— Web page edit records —
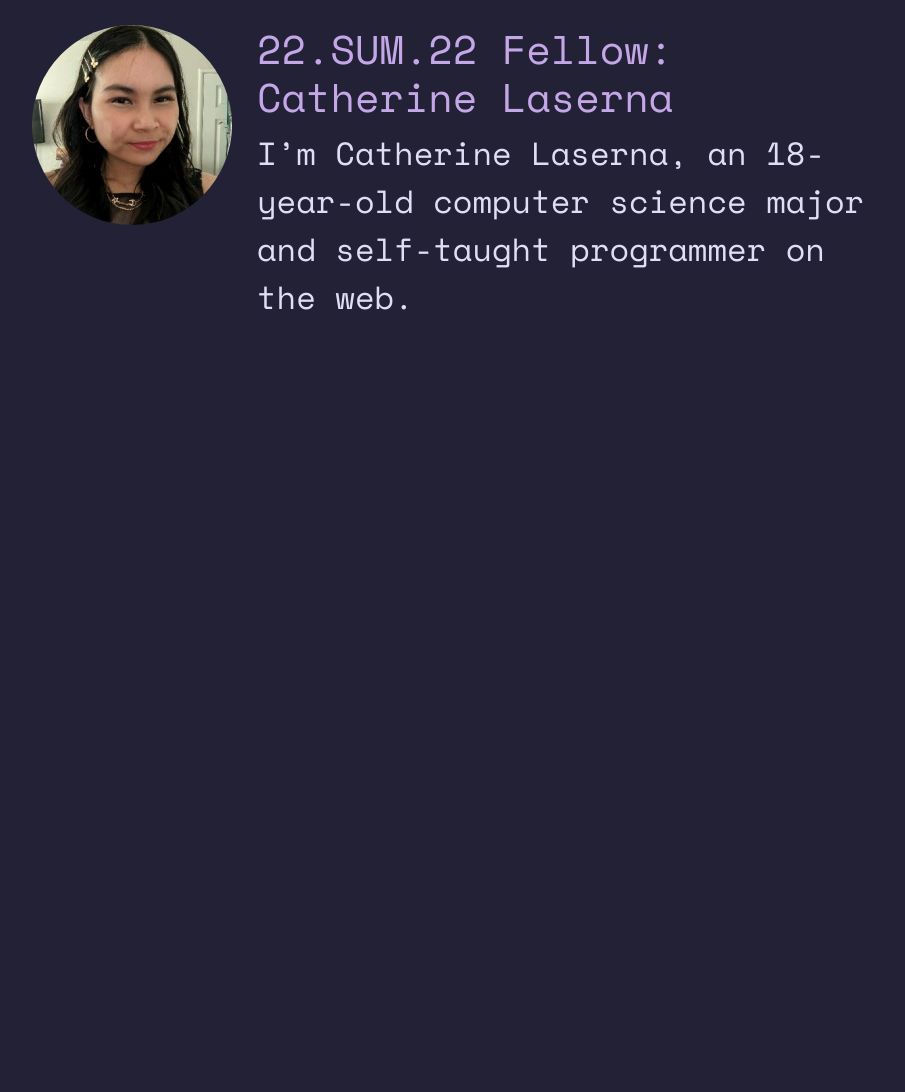
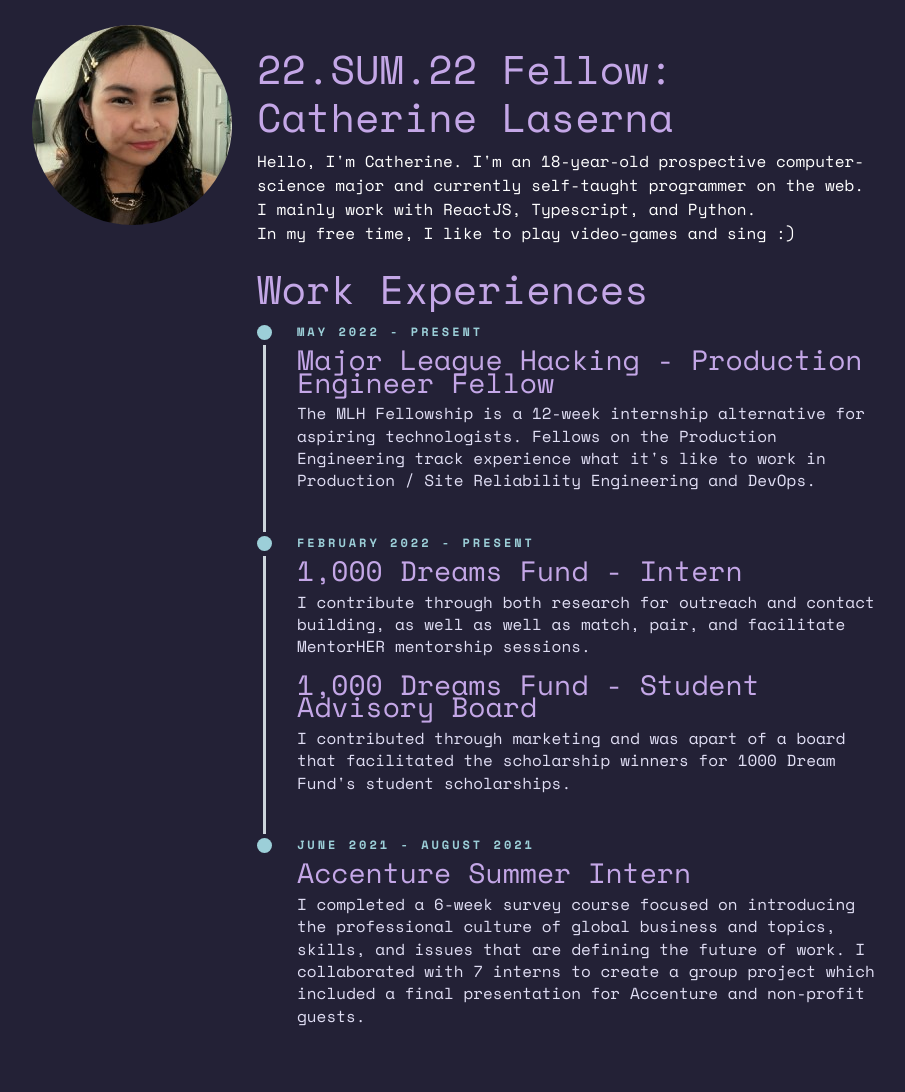
Before and after one commit to IntentusKristen/flask-blog, a Flask app: page /catherine in a window 1280 px wide. Shown: the part 126-1218 px from the top of the page, without its empty margins (185-1090 px from the left). Before the commit the page ends 436 px from the top, so only its background shows below. Run offline with Flask 2, Linux system fonts and the light colour scheme; some libraries are stand-ins or nearby versions.

Commit message:
added work experiences, closes #9

```diff
--- a/app/static/styles/catherine.css
+++ b/app/static/styles/catherine.css
@@ -1,6 +1,6 @@
 @import url("https://fonts.googleapis.com/css2?family=Space+Mono:ital,wght@0,400;0,700;1,400;1,700&display=swap");
 
-/* text */
+/* general styles */
 h1,
 h2,
 h3,
@@ -14,6 +14,17 @@ p {
 	color: #e0def4;
 }
 
+ul,
+li {
+	padding: 0;
+	margin: 0;
+
+	list-style-type: none;
+}
+
+section {
+	margin-top: 20px;
+}
 /* body */
 body {
 	background-color: #232136;
@@ -111,16 +122,135 @@ body {
 }
 
 .content-wrapper {
-	display: flex;
-	align-items: flex-end;
-	flex-direction: column;
 	margin-left: 25px;
 }
 .content {
 	flex-grow: 1;
 }
 
-.subheading {
-	word-wrap: break-word;
-	font-size: 32px;
+/* about me */
+.about-me li {
+	font-size: 1rem;
 }
+
+/*================================== TIMELINE ==================================*/
+/*-- GENERAL STYLES ------------------------------*/
+.timeline {
+	line-height: 1.4em;
+	list-style: none;
+	margin: 0;
+	padding: 0;
+	width: 100%;
+}
+.timeline h1,
+.timeline h2,
+.timeline h3,
+.timeline h4,
+.timeline h5,
+.timeline h6 {
+	line-height: inherit;
+}
+/*----- TIMELINE ITEM -----*/
+.timeline-item {
+	padding-left: 40px;
+	position: relative;
+}
+.timeline-item:last-child {
+	padding-bottom: 0;
+}
+/*----- TIMELINE INFO -----*/
+.timeline-info {
+	font-size: 12px;
+	font-weight: 700;
+	letter-spacing: 3px;
+	margin: 0 0 0.5em 0;
+	text-transform: uppercase;
+	white-space: nowrap;
+	color: #9ccfd8;
+}
+/*----- TIMELINE MARKER -----*/
+.timeline-marker {
+	position: absolute;
+	top: 0;
+	bottom: 0;
+	left: 0;
+	width: 15px;
+}
+.timeline-marker:before {
+	background: #9ccfd8;
+	border: 3px solid transparent;
+	border-radius: 100%;
+	content: "";
+	display: block;
+	height: 15px;
+	position: absolute;
+	top: 4px;
+	left: 0;
+	width: 15px;
+	transition: background 0.3s ease-in-out, border 0.3s ease-in-out;
+}
+.timeline-marker:after {
+	content: "";
+	width: 3px;
+	background: #ccd5db;
+	display: block;
+	position: absolute;
+	top: 24px;
+	bottom: 0;
+	left: 6px;
+}
+.timeline-item:last-child .timeline-marker:after {
+	content: none;
+}
+.timeline-item:not(.period):hover .timeline-marker:before {
+	background: transparent;
+	border: 3px solid #9ccfd8;
+}
+/*----- TIMELINE CONTENT -----*/
+.timeline-content {
+	padding-bottom: 40px;
+}
+.timeline-content p:last-child {
+	margin-bottom: 0;
+}
+/*----- TIMELINE PERIOD -----*/
+.period {
+	padding: 0;
+}
+.period .timeline-info {
+	display: none;
+}
+.period .timeline-marker:before {
+	background: transparent;
+	content: "";
+	width: 15px;
+	height: auto;
+	border: none;
+	border-radius: 0;
+	top: 0;
+	bottom: 30px;
+	position: absolute;
+	border-top: 3px solid #ccd5db;
+	border-bottom: 3px solid #ccd5db;
+}
+.period .timeline-marker:after {
+	content: "";
+	height: 32px;
+	top: auto;
+}
+.period .timeline-content {
+	padding: 40px 0 70px;
+}
+.period .timeline-title {
+	margin: 0;
+}
+
+.marker-outline .timeline-marker:before {
+	background: transparent;
+	border-color: #9ccfd8;
+}
+.marker-outline .timeline-item:hover .timeline-marker:before {
+	background: #9ccfd8;
+}
+
+/* TIMELINE END */
--- a/app/templates/catherine_page.html
+++ b/app/templates/catherine_page.html
@@ -71,13 +71,58 @@
 					/>
 				</div>
 				<div class="content-wrapper">
-					<section class="content">
-						<h1>{{ title }}</h1>
-						<p class="subheading">
-							I’m Catherine Laserna, an 18-year-old computer science major and
-							self-taught programmer on the web.
-						</p>
-					</section>
+					<article class="content">
+                        <section class="about-me">
+                            <h1>{{ title }}</h1>
+							<ul>
+								<li>
+									Hello, I'm Catherine. I'm an 18-year-old prospective computer-science
+									major and currently self-taught programmer on the web.
+								</li>
+								<li>I mainly work with ReactJS, Typescript, and Python.</li>
+								<li>In my free time, I like to play video-games and sing :)</li>
+							</ul>
+						</section>
+						<section class="work-experiences">
+							<h1>Work Experiences</h1>
+                            <ul class="timeline">
+                                <li class="timeline-item">
+                                    <div class="timeline-info">
+                                        <span>May 2022 - Present</span>
+                                    </div>
+                                    <div class="timeline-marker"></div>
+                                    <div class="timeline-content">
+                                        <h3 class="timeline-title">Major League Hacking - Production Engineer Fellow</h3>
+                                        <p>The MLH Fellowship is a 12-week internship alternative for aspiring technologists. Fellows on the Production Engineering track experience what it's like to work in Production / Site Reliability Engineering and DevOps.</p>
+                                    </div>
+                                </li>
+                                <li class="timeline-item">
+                                    <div class="timeline-info">
+                                        <span>February 2022 - Present</span>
+                                    </div>
+                                    <div class="timeline-marker"></div>
+                                    <div class="timeline-content">
+                                        <h3 class="timeline-title"> 1,000 Dreams Fund - Intern</h3>
+                                        <p>I contribute through  both research for outreach and contact building, as well as well as match, pair, and facilitate MentorHER mentorship sessions.</p>
+                                        <h3 class="timeline-title"> 1,000 Dreams Fund - Student Advisory Board</h3>
+                                        <p>I contributed through marketing and was apart of a board that facilitated the scholarship winners for 1000 Dream Fund's student scholarships.</p>
+                                    </div>
+                                </li>
+                                <li class="timeline-item">
+                                    <div class="timeline-info">
+                                        <span>June 2021 - August 2021</span>
+                                    </div>
+                                    <div class="timeline-marker"></div>
+                                    <div class="timeline-content">
+                                        <h3 class="timeline-title">Accenture Summer Intern</h3>
+                                        <p>I completed a 6-week survey course focused on introducing the professional culture of global business and topics, skills, and issues that are defining the future of work. I collaborated with 7 interns to create a group project which included a final presentation for Accenture and non-profit guests.</p>
+                                    </div>
+                                </li>
+                            </ul>
+                        </div>
+                    </div>
+						</section>
+					</article>
 				</div>
 			</div>
 		</div>
```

— What needs to be done —
Leaving the pictures behind, return every line above exactly.

— Answer for the task —
Before and after one commit to IntentusKristen/flask-blog, a Flask app: page /catherine in a window 1280 px wide. Shown: the part 126-1218 px from the top of the page, without its empty margins (185-1090 px from the left). Before the commit the page ends 436 px from the top, so only its background shows below. Run offline with Flask 2, Linux system fonts and the light colour scheme; some libraries are stand-ins or nearby versions.

Commit message:
added work experiences, closes #9

```diff
--- a/app/static/styles/catherine.css
+++ b/app/static/styles/catherine.css
@@ -1,6 +1,6 @@
 @import url("https://fonts.googleapis.com/css2?family=Space+Mono:ital,wght@0,400;0,700;1,400;1,700&display=swap");
 
-/* text */
+/* general styles */
 h1,
 h2,
 h3,
@@ -14,6 +14,17 @@ p {
 	color: #e0def4;
 }
 
+ul,
+li {
+	padding: 0;
+	margin: 0;
+
+	list-style-type: none;
+}
+
+section {
+	margin-top: 20px;
+}
 /* body */
 body {
 	background-color: #232136;
@@ -111,16 +122,135 @@ body {
 }
 
 .content-wrapper {
-	display: flex;
-	align-items: flex-end;
-	flex-direction: column;
 	margin-left: 25px;
 }
 .content {
 	flex-grow: 1;
 }
 
-.subheading {
-	word-wrap: break-word;
-	font-size: 32px;
+/* about me */
+.about-me li {
+	font-size: 1rem;
 }
+
+/*================================== TIMELINE ==================================*/
+/*-- GENERAL STYLES ------------------------------*/
+.timeline {
+	line-height: 1.4em;
+	list-style: none;
+	margin: 0;
+	padding: 0;
+	width: 100%;
+}
+.timeline h1,
+.timeline h2,
+.timeline h3,
+.timeline h4,
+.timeline h5,
+.timeline h6 {
+	line-height: inherit;
+}
+/*----- TIMELINE ITEM -----*/
+.timeline-item {
+	padding-left: 40px;
+	position: relative;
+}
+.timeline-item:last-child {
+	padding-bottom: 0;
+}
+/*----- TIMELINE INFO -----*/
+.timeline-info {
+	font-size: 12px;
+	font-weight: 700;
+	letter-spacing: 3px;
+	margin: 0 0 0.5em 0;
+	text-transform: uppercase;
+	white-space: nowrap;
+	color: #9ccfd8;
+}
+/*----- TIMELINE MARKER -----*/
+.timeline-marker {
+	position: absolute;
+	top: 0;
+	bottom: 0;
+	left: 0;
+	width: 15px;
+}
+.timeline-marker:before {
+	background: #9ccfd8;
+	border: 3px solid transparent;
+	border-radius: 100%;
+	content: "";
+	display: block;
+	height: 15px;
+	position: absolute;
+	top: 4px;
+	left: 0;
+	width: 15px;
+	transition: background 0.3s ease-in-out, border 0.3s ease-in-out;
+}
+.timeline-marker:after {
+	content: "";
+	width: 3px;
+	background: #ccd5db;
+	display: block;
+	position: absolute;
+	top: 24px;
+	bottom: 0;
+	left: 6px;
+}
+.timeline-item:last-child .timeline-marker:after {
+	content: none;
+}
+.timeline-item:not(.period):hover .timeline-marker:before {
+	background: transparent;
+	border: 3px solid #9ccfd8;
+}
+/*----- TIMELINE CONTENT -----*/
+.timeline-content {
+	padding-bottom: 40px;
+}
+.timeline-content p:last-child {
+	margin-bottom: 0;
+}
+/*----- TIMELINE PERIOD -----*/
+.period {
+	padding: 0;
+}
+.period .timeline-info {
+	display: none;
+}
+.period .timeline-marker:before {
+	background: transparent;
+	content: "";
+	width: 15px;
+	height: auto;
+	border: none;
+	border-radius: 0;
+	top: 0;
+	bottom: 30px;
+	position: absolute;
+	border-top: 3px solid #ccd5db;
+	border-bottom: 3px solid #ccd5db;
+}
+.period .timeline-marker:after {
+	content: "";
+	height: 32px;
+	top: auto;
+}
+.period .timeline-content {
+	padding: 40px 0 70px;
+}
+.period .timeline-title {
+	margin: 0;
+}
+
+.marker-outline .timeline-marker:before {
+	background: transparent;
+	border-color: #9ccfd8;
+}
+.marker-outline .timeline-item:hover .timeline-marker:before {
+	background: #9ccfd8;
+}
+
+/* TIMELINE END */
--- a/app/templates/catherine_page.html
+++ b/app/templates/catherine_page.html
@@ -71,13 +71,58 @@
 					/>
 				</div>
 				<div class="content-wrapper">
-					<section class="content">
-						<h1>{{ title }}</h1>
-						<p class="subheading">
-							I’m Catherine Laserna, an 18-year-old computer science major and
-							self-taught programmer on the web.
-						</p>
-					</section>
+					<article class="content">
+                        <section class="about-me">
+                            <h1>{{ title }}</h1>
+							<ul>
+								<li>
+									Hello, I'm Catherine. I'm an 18-year-old prospective computer-science
+									major and currently self-taught programmer on the web.
+								</li>
+								<li>I mainly work with ReactJS, Typescript, and Python.</li>
+								<li>In my free time, I like to play video-games and sing :)</li>
+							</ul>
+						</section>
+						<section class="work-experiences">
+							<h1>Work Experiences</h1>
+                            <ul class="timeline">
+                                <li class="timeline-item">
+                                    <div class="timeline-info">
+                                        <span>May 2022 - Present</span>
+                                    </div>
+                                    <div class="timeline-marker"></div>
+                                    <div class="timeline-content">
+                                        <h3 class="timeline-title">Major League Hacking - Production Engineer Fellow</h3>
+                                        <p>The MLH Fellowship is a 12-week internship alternative for aspiring technologists. Fellows on the Production Engineering track experience what it's like to work in Production / Site Reliability Engineering and DevOps.</p>
+                                    </div>
+                                </li>
+                                <li class="timeline-item">
+                                    <div class="timeline-info">
+                                        <span>February 2022 - Present</span>
+                                    </div>
+                                    <div class="timeline-marker"></div>
+                                    <div class="timeline-content">
+                                        <h3 class="timeline-title"> 1,000 Dreams Fund - Intern</h3>
+                                        <p>I contribute through  both research for outreach and contact building, as well as well as match, pair, and facilitate MentorHER mentorship sessions.</p>
+                                        <h3 class="timeline-title"> 1,000 Dreams Fund - Student Advisory Board</h3>
+                                        <p>I contributed through marketing and was apart of a board that facilitated the scholarship winners for 1000 Dream Fund's student scholarships.</p>
+                                    </div>
+                                </li>
+                                <li class="timeline-item">
+                                    <div class="timeline-info">
+                                        <span>June 2021 - August 2021</span>
+                                    </div>
+                                    <div class="timeline-marker"></div>
+                                    <div class="timeline-content">
+                                        <h3 class="timeline-title">Accenture Summer Intern</h3>
+                                        <p>I completed a 6-week survey course focused on introducing the professional culture of global business and topics, skills, and issues that are defining the future of work. I collaborated with 7 interns to create a group project which included a final presentation for Accenture and non-profit guests.</p>
+                                    </div>
+                                </li>
+                            </ul>
+                        </div>
+                    </div>
+						</section>
+					</article>
 				</div>
 			</div>
 		</div>
```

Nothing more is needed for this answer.